Me, “I’m too messed up. I’ll never get better! What if I get worse? What if I go crazy? I’m not worth it.”
Danger knelt in front of me and thought for a second. He took my hand and replied, “Brittany, even if all of that happens, which it won’t, but even if it does, that does not make you any less worthy of a husband. You would still have the same dignity as you have now. You would still be worth loving and caring for. God answered your prayer, remember?”
And I was awestruck. Here was a man speaking of something I completely forgot about: unconditional love. Ever since my woe-is-me year of craptastic times, I assumed that I could only be loved if I was perfectly healed. I believed that love was conditional. And by doing so, I was lying to myself and keeping love out. And the worst of it all? I was learning to love conditionally, too. Danger had recently trusted me with stories of his past baggage (that none of us are immune to having), and when he did, I flipped out. I lost faith in our relationship, I lost hope. I was loving conditionally, something the old me used to work against. And now, here was Danger, showing me in 3D surround sound clarity, that he loved me unconditionally. He was striving for true love, even when loving me was like trying to hug a porcupine.
The truth is, real love is ridiculously, extremely hard. It has to be unconditional, which sometimes feels impossible for our feeble human hearts. But if we don’t strive for it, we sell ourselves short. Love cannot be conditional or it ceases to be love. I will add the caveat that sometimes we have to love from afar to keep ourselves safe, and to respect our own boundaries and limitations (I can’t ever seem to turn off my inner-therapist). But when it comes to loving those around us, that God has entrusted to our care, we must strive for unconditional love, a love that sees beyond brokenness, beyond pain, and beyond despair. We must have that same love for ourselves, as hopeless as we may feel. We must love – and let love in – with trust and hope in God’s infinite mercy and grace. Sometimes that requires sacrifice, sometimes it requires blind faith.

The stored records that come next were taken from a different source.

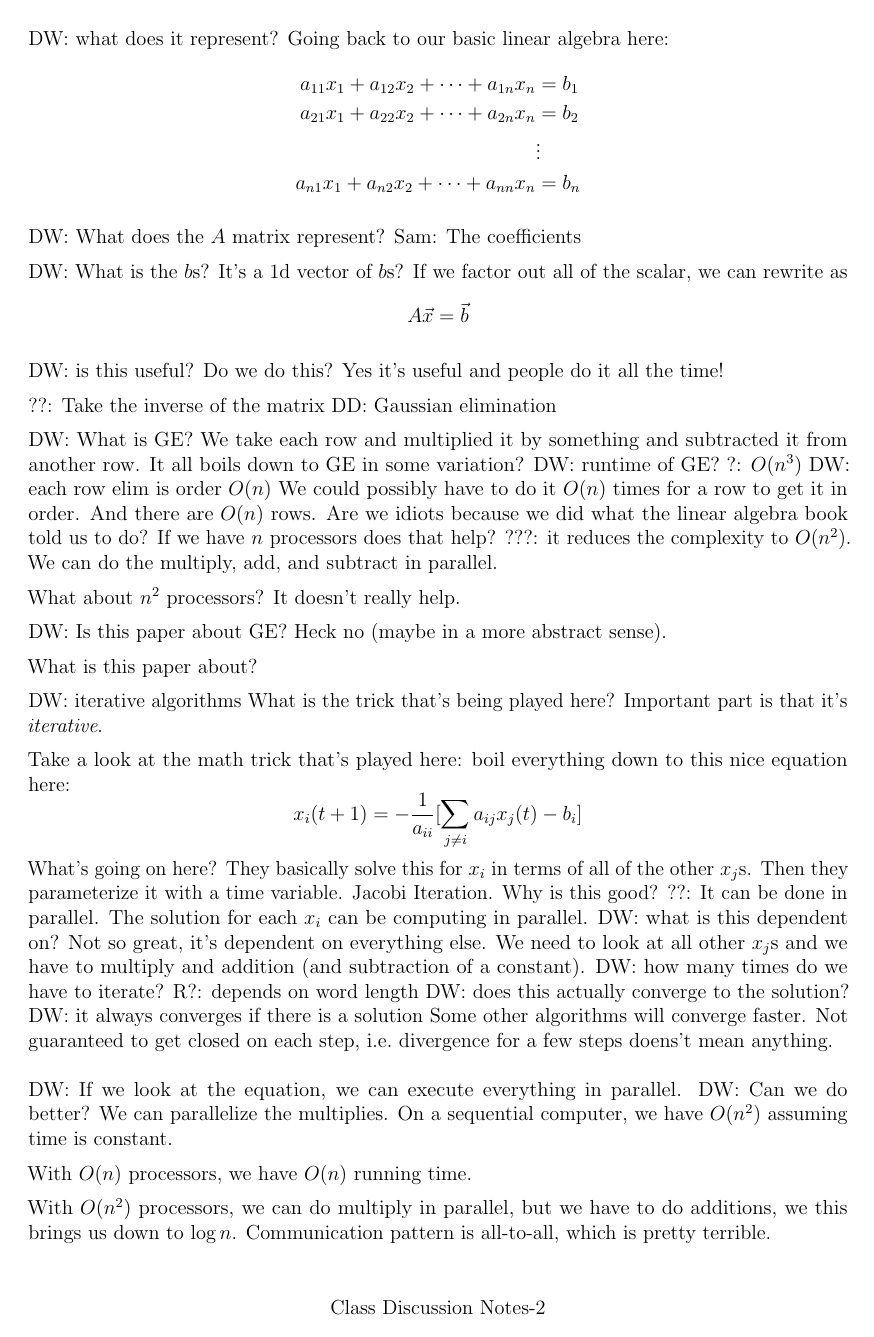
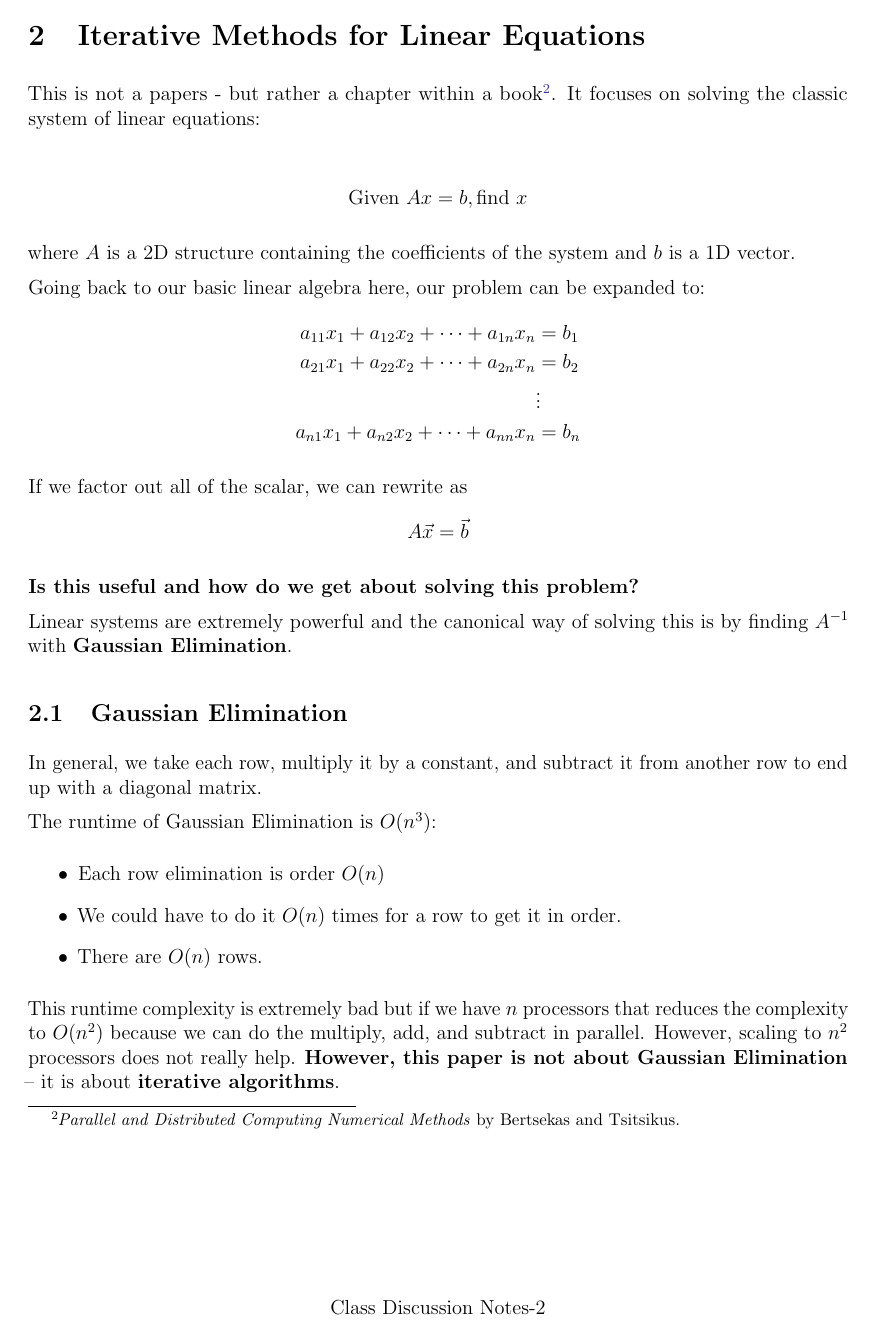
Before and after one commit to DbCrWk/ele585-lecture-notes, a LaTeX document (feb-13.tex): page 2 of 4 before the commit and page 2 of 5 after it. Compiled offline with pdfLaTeX.

Commit message:
Updated 1, 2 Sections
Missing: 1) Figures for Iterative and 2) Weather Code

```diff
--- a/feb-13.tex
+++ b/feb-13.tex
@@ -56,6 +29,15 @@ Sam: 2d
 
-DW: what does it represent?
-Going back to our basic linear algebra here:
+\section{Iterative Methods for Linear Equations}
+
+This is not a papers - but rather a chapter within a book\footnote{\textit{Parallel and Distributed Computing Numerical Methods} by Bertsekas and Tsitsikus.}. It focuses on solving the classic system of linear equations:
+
+\begin{align*}
+    \text{Given }Ax = b, \text{find } x
+\end{align*}
+
+where $A$ is a 2D structure containing the coefficients of the system and $b$ is a 1D vector.
+
+Going back to our basic linear algebra here, our problem can be expanded to:
 \begin{align*}
     a_{11} x_{1} + a_{12} x_{2} + \cdots + a_{1n} x_{n} &= b_{1} \\
     a_{21} x_{1} + a_{22} x_{2} + \cdots + a_{2n} x_{n} &= b_{2} \\
@@ -63,73 +45,36 @@ Going back to our basic linear algebra here:
     a_{n1} x_{1} + a_{n2} x_{2} + \cdots + a_{nn} x_{n} &= b_{n}
 \end{align*}
 
-DW: What does the \( A \) matrix represent?
-Sam: The coefficients
-
-DW: What is the \( b \)s?
-It's a 1d vector of \( b \)s?
 If we factor out all of the scalar, we can rewrite as
 \[
 A \vec{x} = \vec{b}
 \]
 
-DW: is this useful? Do we do this?
-Yes it's useful and people do it all the time!
+\textbf{Is this useful and how do we get about solving this problem?}
 
-??: Take the inverse of the matrix
-DD: Gaussian elimination
+Linear systems are extremely powerful and the canonical way of solving this is by finding $A^{-1}$ with \textbf{Gaussian Elimination}.
 
-DW: What is GE?
-We take each row and multiplied it by something and subtracted it from another row.
-It all boils down to GE in some variation?
-DW: runtime of GE?
-?: \( O (n^3) \)
-DW: each row elim is order \( O(n) \)
-We could possibly have to do it \( O(n) \) times for a row to get it in order.
-And there are \( O(n) \) rows.
-Are we idiots because we did what the linear algebra book told us to do?
-If we have \( n \) processors does that help?
-???: it reduces the complexity to \( O(n^2) \).
-We can do the multiply, add, and subtract in parallel.
+\subsection{Gaussian Elimination}
 
-What about \( n^2 \) processors?
-It doesn't really help.
+In general, we take each row, multiply it by a constant, and subtract it from another row to end up with a diagonal matrix.
 
-DW: Is this paper about GE? Heck no (maybe in a more abstract sense).
+The runtime of Gaussian Elimination is \( O (n^3) \):
+\begin{itemize}
+    \item Each row elimination is order \( O(n) \)
+    \item We could have to do it \( O(n) \) times for a row to get it in order.
+    \item There are \( O(n) \) rows.
+\end{itemize}
 
-What is this paper about?
+This runtime complexity is extremely bad but if we have \( n \) processors that reduces the complexity to \( O(n^2) \) because we can do the multiply, add, and subtract in parallel. However, scaling to \( n^2 \) processors does not really help. \textbf{However, this paper is not about Gaussian Elimination} -- it is about \textbf{iterative algorithms}.
 
-DW: iterative algorithms
-What is the trick that's being played here?
-Important part is that it's \textit{iterative}.
+\subsection{Jacobi Algorithm}
 
-Take a look at the math trick that's played here:
-boil everything down to this nice equation here:
+We can reformulate the problem based on an iterative approach and boil everything down to this nice equation\footnote{This reformulation is known as the \textbf{Jacobi Algorithm}}:
+
 \[
 x_{i}(t + 1) = -\frac{1}{a_{ii}} [ \sum_{j \neq i} a_{ij} x_{j} (t) - b_{i} ]
 \]
-What's going on here?
-They basically solve this for \( x_{i} \) in terms of all of the other \( x_{j} \)s.
-Then they parameterize it with a time variable.
-Jacobi Iteration.
-Why is this good?
-??: It can be done in parallel. The solution for each \( x_{i} \) can be computing in parallel.
-DW: what is this dependent on?
-Not so great, it's dependent on everything else.
-We need to look at all other \( x_{j} \)s and we have to multiply and addition (and subtraction of a constant).
-DW: how many times do we have to iterate?
-R?: depends on word length
-DW: does this actually converge to the solution?
-DW: it always converges if there is a solution
-Some other algorithms will converge faster.
-Not guaranteed to get closed on each step, i.e.\ divergence for a few steps doens't mean anything.
-\\ \\
-DW: If we look at the equation, we can execute everything in parallel.
-DW: Can we do better?
-We can parallelize the multiplies.
-On a sequential computer, we have \( O (n^2) \) assuming time is constant.
 
-With \( O(n) \) processors, we have \( O(n) \) running time.
+where you solve for \( x_{i} \) in terms of all of the other \( x_{j} \)s. The key operations are  multiplication and addition (and subtraction of a constant).
 
-With \( O(n^2) \) processors, we can do multiply in parallel, but we have to do additions, we this brings us down to \( \log{n} \).
-Communication pattern is all-to-all, which is pretty terrible.
+One thing that we are garuanteed is convergence -- as long as a solution to the linear system of equations exists. Between different algorithms, some will lead to a faster convergence. It's also important to note that we are not guaranteed to get closer to the solution on each iteration, (i.e.\ divergence for a few steps doesn't mean much).
```
Also changed, not shown: feb-13.tex (100 more changed lines).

And sometimes, real love requires you to hold out your hand to someone who is huddled on the couch crying because they think they are unlovable.
I am forever grateful for all the times people have loved me unconditionally, and I hope to learn to love them back in the same way. Besides – what’s life without real love anyway?
“So give me hope in the darkness, that I will see the light
‘Cause oh that gave me such a fright
But I will hold as long as you like
Just promise me we’ll be alright…
The ghosts that we knew will flicker from view
And we’ll live a long life.” – Mumford and Sons